WHAT YOU NEED TO DO: The full set of records must be set down verbatim.

Web page revision data:
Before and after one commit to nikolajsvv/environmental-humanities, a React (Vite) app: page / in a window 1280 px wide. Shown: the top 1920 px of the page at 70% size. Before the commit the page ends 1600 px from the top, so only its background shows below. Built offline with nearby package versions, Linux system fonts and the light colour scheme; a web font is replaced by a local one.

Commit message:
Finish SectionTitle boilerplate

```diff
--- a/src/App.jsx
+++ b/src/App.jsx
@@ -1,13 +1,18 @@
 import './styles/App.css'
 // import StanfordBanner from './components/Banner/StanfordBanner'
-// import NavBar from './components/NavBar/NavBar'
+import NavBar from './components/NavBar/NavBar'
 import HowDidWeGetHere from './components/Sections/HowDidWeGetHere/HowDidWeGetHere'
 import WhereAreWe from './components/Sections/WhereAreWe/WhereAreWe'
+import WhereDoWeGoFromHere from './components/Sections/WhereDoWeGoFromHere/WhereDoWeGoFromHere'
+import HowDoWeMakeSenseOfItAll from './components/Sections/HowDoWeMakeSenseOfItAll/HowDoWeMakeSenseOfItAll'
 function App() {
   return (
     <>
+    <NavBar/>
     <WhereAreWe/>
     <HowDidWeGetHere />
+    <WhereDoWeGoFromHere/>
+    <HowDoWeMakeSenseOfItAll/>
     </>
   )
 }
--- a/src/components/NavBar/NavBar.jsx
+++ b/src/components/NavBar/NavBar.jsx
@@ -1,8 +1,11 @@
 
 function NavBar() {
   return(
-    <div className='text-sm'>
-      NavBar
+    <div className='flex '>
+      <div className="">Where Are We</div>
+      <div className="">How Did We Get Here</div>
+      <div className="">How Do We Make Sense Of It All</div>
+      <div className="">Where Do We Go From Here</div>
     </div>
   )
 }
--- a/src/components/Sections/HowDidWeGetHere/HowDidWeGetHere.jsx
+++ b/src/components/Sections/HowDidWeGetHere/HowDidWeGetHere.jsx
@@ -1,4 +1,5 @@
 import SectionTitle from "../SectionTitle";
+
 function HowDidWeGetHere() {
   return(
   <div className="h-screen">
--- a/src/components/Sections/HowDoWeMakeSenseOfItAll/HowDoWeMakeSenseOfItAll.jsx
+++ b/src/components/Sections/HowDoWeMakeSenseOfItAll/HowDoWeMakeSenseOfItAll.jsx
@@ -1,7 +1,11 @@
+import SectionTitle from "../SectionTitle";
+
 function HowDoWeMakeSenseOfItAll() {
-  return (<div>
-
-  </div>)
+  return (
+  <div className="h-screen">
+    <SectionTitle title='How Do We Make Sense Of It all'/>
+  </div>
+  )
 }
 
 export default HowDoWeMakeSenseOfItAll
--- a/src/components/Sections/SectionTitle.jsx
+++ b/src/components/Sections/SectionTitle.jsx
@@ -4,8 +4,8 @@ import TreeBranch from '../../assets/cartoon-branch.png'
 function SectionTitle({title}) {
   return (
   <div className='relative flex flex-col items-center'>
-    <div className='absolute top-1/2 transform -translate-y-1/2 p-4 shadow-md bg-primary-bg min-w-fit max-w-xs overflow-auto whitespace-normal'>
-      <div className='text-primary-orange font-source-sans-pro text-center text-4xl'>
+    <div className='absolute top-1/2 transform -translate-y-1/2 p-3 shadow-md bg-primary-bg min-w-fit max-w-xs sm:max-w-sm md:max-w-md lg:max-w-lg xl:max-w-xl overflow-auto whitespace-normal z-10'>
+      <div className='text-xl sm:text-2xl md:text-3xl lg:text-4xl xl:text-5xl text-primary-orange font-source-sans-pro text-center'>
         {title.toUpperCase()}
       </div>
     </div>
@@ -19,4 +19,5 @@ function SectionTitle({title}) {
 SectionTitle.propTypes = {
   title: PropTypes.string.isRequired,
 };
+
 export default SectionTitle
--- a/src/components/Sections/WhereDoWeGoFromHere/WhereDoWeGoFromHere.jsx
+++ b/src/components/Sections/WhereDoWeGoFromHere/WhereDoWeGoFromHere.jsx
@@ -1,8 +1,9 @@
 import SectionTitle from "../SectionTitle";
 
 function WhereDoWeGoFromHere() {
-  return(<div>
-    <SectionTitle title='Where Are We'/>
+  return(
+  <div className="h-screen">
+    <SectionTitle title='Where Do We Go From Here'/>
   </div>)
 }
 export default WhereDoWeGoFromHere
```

COMPLETED EXERCISE:
Before and after one commit to nikolajsvv/environmental-humanities, a React (Vite) app: page / in a window 1280 px wide. Shown: the top 1920 px of the page at 70% size. Before the commit the page ends 1600 px from the top, so only its background shows below. Built offline with nearby package versions, Linux system fonts and the light colour scheme; a web font is replaced by a local one.

Commit message:
Finish SectionTitle boilerplate

```diff
--- a/src/App.jsx
+++ b/src/App.jsx
@@ -1,13 +1,18 @@
 import './styles/App.css'
 // import StanfordBanner from './components/Banner/StanfordBanner'
-// import NavBar from './components/NavBar/NavBar'
+import NavBar from './components/NavBar/NavBar'
 import HowDidWeGetHere from './components/Sections/HowDidWeGetHere/HowDidWeGetHere'
 import WhereAreWe from './components/Sections/WhereAreWe/WhereAreWe'
+import WhereDoWeGoFromHere from './components/Sections/WhereDoWeGoFromHere/WhereDoWeGoFromHere'
+import HowDoWeMakeSenseOfItAll from './components/Sections/HowDoWeMakeSenseOfItAll/HowDoWeMakeSenseOfItAll'
 function App() {
   return (
     <>
+    <NavBar/>
     <WhereAreWe/>
     <HowDidWeGetHere />
+    <WhereDoWeGoFromHere/>
+    <HowDoWeMakeSenseOfItAll/>
     </>
   )
 }
--- a/src/components/NavBar/NavBar.jsx
+++ b/src/components/NavBar/NavBar.jsx
@@ -1,8 +1,11 @@
 
 function NavBar() {
   return(
-    <div className='text-sm'>
-      NavBar
+    <div className='flex '>
+      <div className="">Where Are We</div>
+      <div className="">How Did We Get Here</div>
+      <div className="">How Do We Make Sense Of It All</div>
+      <div className="">Where Do We Go From Here</div>
     </div>
   )
 }
--- a/src/components/Sections/HowDidWeGetHere/HowDidWeGetHere.jsx
+++ b/src/components/Sections/HowDidWeGetHere/HowDidWeGetHere.jsx
@@ -1,4 +1,5 @@
 import SectionTitle from "../SectionTitle";
+
 function HowDidWeGetHere() {
   return(
   <div className="h-screen">
--- a/src/components/Sections/HowDoWeMakeSenseOfItAll/HowDoWeMakeSenseOfItAll.jsx
+++ b/src/components/Sections/HowDoWeMakeSenseOfItAll/HowDoWeMakeSenseOfItAll.jsx
@@ -1,7 +1,11 @@
+import SectionTitle from "../SectionTitle";
+
 function HowDoWeMakeSenseOfItAll() {
-  return (<div>
-
-  </div>)
+  return (
+  <div className="h-screen">
+    <SectionTitle title='How Do We Make Sense Of It all'/>
+  </div>
+  )
 }
 
 export default HowDoWeMakeSenseOfItAll
--- a/src/components/Sections/SectionTitle.jsx
+++ b/src/components/Sections/SectionTitle.jsx
@@ -4,8 +4,8 @@ import TreeBranch from '../../assets/cartoon-branch.png'
 function SectionTitle({title}) {
   return (
   <div className='relative flex flex-col items-center'>
-    <div className='absolute top-1/2 transform -translate-y-1/2 p-4 shadow-md bg-primary-bg min-w-fit max-w-xs overflow-auto whitespace-normal'>
-      <div className='text-primary-orange font-source-sans-pro text-center text-4xl'>
+    <div className='absolute top-1/2 transform -translate-y-1/2 p-3 shadow-md bg-primary-bg min-w-fit max-w-xs sm:max-w-sm md:max-w-md lg:max-w-lg xl:max-w-xl overflow-auto whitespace-normal z-10'>
+      <div className='text-xl sm:text-2xl md:text-3xl lg:text-4xl xl:text-5xl text-primary-orange font-source-sans-pro text-center'>
         {title.toUpperCase()}
       </div>
     </div>
@@ -19,4 +19,5 @@ function SectionTitle({title}) {
 SectionTitle.propTypes = {
   title: PropTypes.string.isRequired,
 };
+
 export default SectionTitle
--- a/src/components/Sections/WhereDoWeGoFromHere/WhereDoWeGoFromHere.jsx
+++ b/src/components/Sections/WhereDoWeGoFromHere/WhereDoWeGoFromHere.jsx
@@ -1,8 +1,9 @@
 import SectionTitle from "../SectionTitle";
 
 function WhereDoWeGoFromHere() {
-  return(<div>
-    <SectionTitle title='Where Are We'/>
+  return(
+  <div className="h-screen">
+    <SectionTitle title='Where Do We Go From Here'/>
   </div>)
 }
 export default WhereDoWeGoFromHere
```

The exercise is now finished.